▶ **Brief**
Where the string "version" occurs in a line of the data below, that line should be copied.

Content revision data

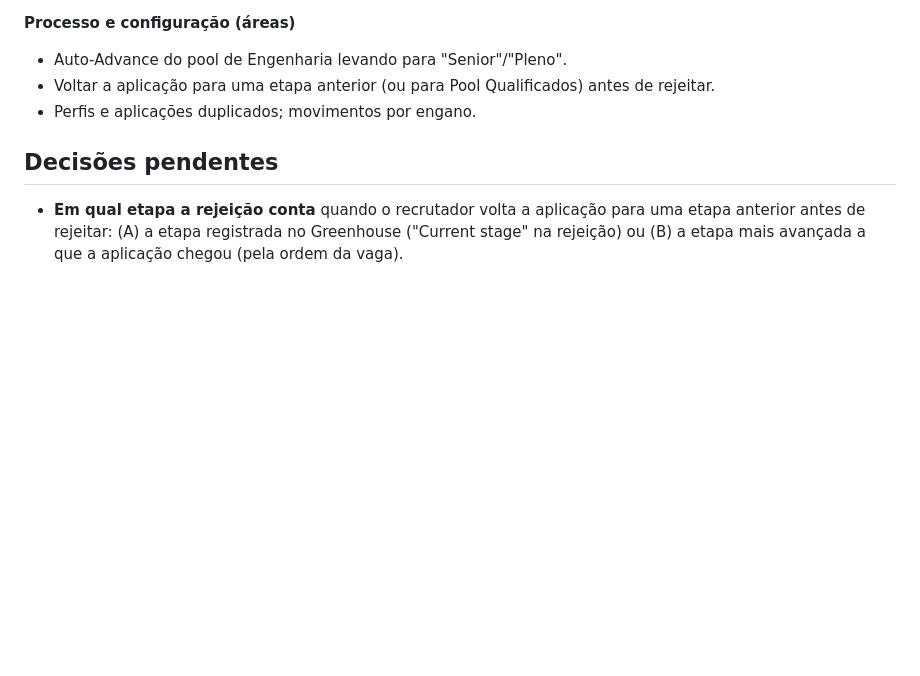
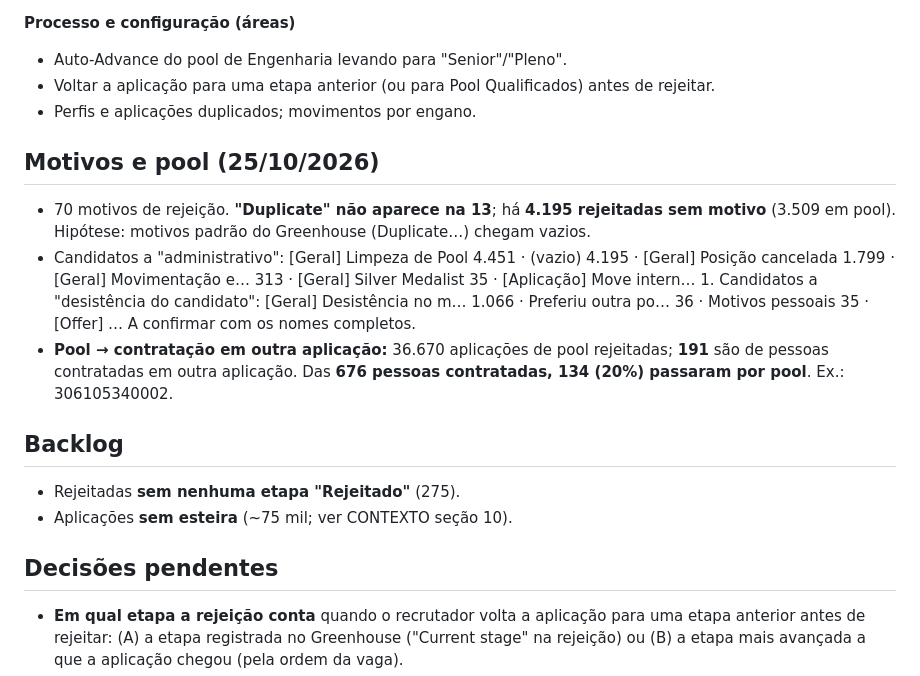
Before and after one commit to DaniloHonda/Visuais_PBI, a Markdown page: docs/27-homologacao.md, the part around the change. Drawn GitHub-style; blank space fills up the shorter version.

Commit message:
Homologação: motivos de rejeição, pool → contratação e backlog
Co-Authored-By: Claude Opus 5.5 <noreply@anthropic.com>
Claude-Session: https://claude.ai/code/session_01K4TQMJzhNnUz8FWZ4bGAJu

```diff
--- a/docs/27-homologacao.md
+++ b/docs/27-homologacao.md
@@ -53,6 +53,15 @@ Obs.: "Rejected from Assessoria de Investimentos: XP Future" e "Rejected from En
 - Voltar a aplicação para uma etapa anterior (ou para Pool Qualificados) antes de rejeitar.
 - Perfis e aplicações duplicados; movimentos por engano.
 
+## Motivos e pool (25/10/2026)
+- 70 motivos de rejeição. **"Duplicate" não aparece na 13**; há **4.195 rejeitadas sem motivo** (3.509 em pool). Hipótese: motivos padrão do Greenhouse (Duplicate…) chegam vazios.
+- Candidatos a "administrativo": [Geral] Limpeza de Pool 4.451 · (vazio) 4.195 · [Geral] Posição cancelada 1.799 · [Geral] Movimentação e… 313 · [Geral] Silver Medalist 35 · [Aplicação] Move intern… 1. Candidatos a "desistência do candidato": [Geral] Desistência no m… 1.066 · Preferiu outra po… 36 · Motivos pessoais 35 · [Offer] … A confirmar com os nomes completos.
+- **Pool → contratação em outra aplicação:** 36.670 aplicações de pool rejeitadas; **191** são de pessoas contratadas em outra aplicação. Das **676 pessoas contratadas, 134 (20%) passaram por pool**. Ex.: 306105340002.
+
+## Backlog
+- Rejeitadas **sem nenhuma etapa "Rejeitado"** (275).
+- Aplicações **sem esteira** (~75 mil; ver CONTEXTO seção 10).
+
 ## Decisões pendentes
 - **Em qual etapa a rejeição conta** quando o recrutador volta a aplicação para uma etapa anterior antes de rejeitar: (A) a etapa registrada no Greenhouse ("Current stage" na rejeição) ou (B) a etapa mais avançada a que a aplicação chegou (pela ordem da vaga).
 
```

...

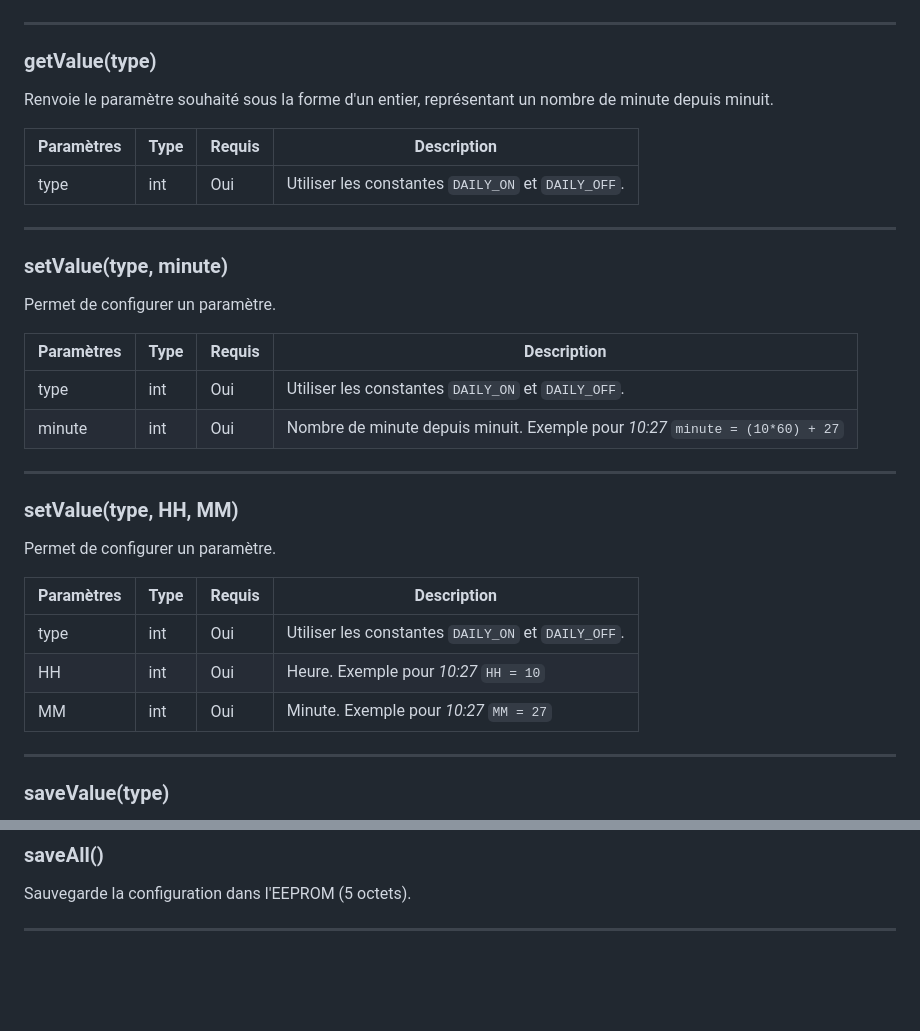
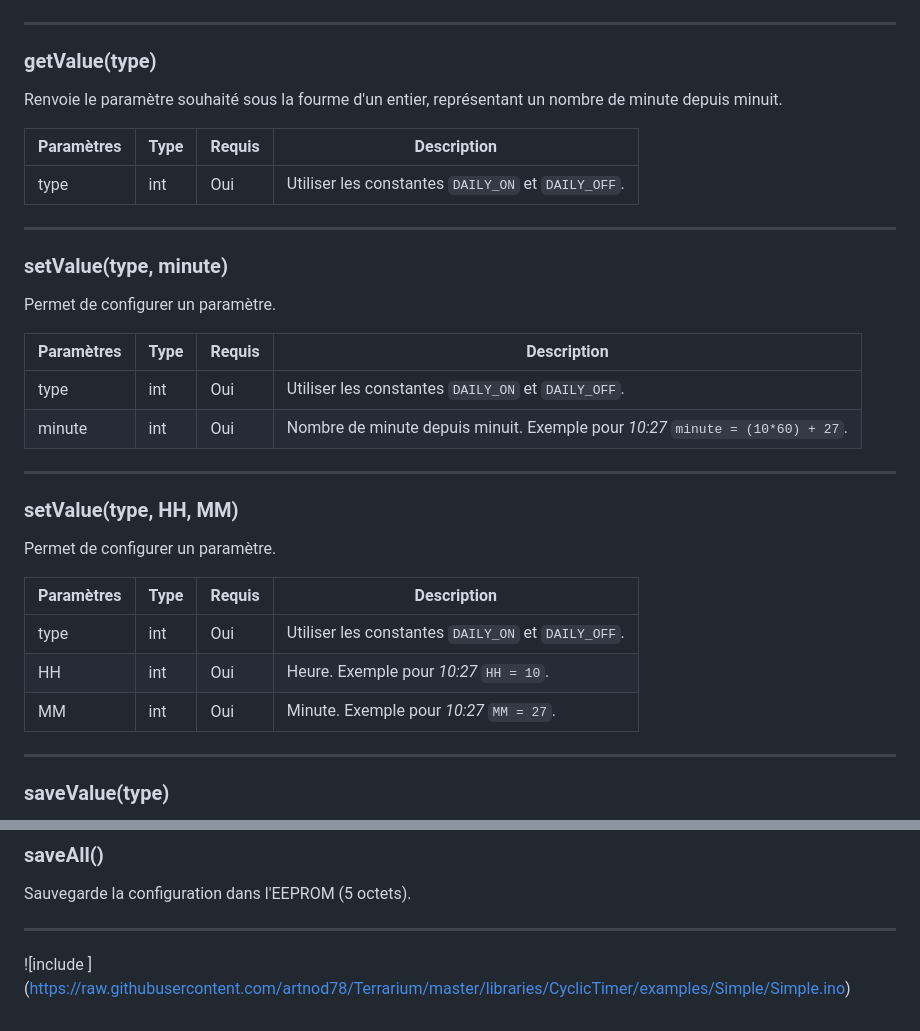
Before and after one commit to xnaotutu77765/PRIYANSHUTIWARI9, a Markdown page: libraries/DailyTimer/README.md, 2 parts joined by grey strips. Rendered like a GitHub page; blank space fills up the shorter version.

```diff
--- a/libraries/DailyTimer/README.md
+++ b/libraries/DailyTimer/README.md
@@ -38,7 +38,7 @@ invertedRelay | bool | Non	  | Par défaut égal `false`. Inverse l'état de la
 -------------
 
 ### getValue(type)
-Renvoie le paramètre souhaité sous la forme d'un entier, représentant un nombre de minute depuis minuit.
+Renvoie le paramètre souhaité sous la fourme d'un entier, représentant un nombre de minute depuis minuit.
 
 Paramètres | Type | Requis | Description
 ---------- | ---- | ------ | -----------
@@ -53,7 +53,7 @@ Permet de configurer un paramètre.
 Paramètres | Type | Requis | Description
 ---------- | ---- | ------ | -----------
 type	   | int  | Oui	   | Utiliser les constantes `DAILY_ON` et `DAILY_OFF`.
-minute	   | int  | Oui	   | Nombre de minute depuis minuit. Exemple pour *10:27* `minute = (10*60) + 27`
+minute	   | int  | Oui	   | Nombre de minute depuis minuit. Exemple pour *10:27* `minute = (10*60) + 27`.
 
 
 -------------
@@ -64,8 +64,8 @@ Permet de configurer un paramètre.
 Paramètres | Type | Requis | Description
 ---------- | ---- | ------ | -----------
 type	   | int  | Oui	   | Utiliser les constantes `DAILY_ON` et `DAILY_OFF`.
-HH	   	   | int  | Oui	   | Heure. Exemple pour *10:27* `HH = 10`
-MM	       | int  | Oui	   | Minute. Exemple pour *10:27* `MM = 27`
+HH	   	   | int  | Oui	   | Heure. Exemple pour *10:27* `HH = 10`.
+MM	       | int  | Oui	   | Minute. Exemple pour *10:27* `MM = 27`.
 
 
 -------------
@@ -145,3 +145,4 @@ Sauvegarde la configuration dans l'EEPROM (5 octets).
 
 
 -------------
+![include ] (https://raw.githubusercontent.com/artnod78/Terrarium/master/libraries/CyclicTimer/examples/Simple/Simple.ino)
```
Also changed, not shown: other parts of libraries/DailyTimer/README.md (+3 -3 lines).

...

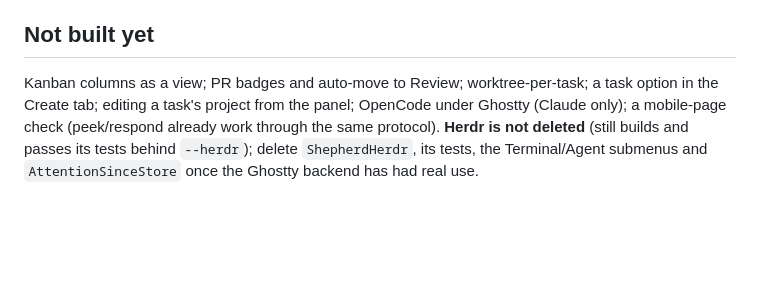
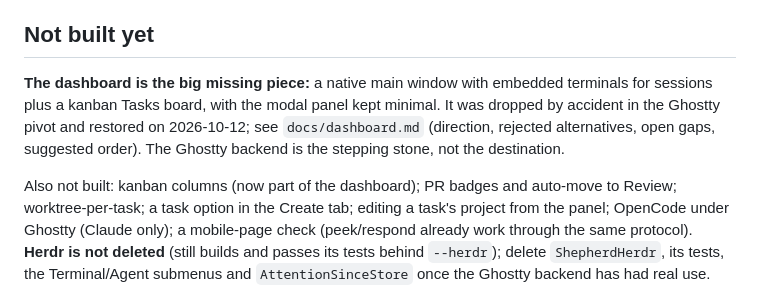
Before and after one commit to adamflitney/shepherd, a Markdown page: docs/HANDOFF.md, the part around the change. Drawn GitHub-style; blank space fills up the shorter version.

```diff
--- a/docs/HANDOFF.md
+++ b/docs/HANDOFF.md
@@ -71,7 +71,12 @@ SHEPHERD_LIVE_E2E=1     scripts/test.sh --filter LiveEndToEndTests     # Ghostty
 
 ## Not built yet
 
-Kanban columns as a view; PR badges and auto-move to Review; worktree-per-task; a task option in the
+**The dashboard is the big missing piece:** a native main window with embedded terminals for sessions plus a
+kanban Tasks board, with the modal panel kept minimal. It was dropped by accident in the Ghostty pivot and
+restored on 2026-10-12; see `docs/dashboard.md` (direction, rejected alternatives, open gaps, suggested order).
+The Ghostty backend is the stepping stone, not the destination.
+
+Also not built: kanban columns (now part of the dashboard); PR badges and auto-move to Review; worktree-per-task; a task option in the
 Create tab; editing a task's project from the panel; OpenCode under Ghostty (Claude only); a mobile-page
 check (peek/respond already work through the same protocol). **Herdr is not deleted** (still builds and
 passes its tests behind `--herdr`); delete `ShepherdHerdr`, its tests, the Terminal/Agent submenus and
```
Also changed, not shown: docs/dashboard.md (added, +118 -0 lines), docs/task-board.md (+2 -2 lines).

▶ **Response box**
Before and after one commit to DaniloHonda/Visuais_PBI, a Markdown page: docs/27-homologacao.md, the part around the change. Drawn GitHub-style; blank space fills up the shorter version.
Before and after one commit to xnaotutu77765/PRIYANSHUTIWARI9, a Markdown page: libraries/DailyTimer/README.md, 2 parts joined by grey strips. Rendered like a GitHub page; blank space fills up the shorter version.
Before and after one commit to adamflitney/shepherd, a Markdown page: docs/HANDOFF.md, the part around the change. Drawn GitHub-style; blank space fills up the shorter version.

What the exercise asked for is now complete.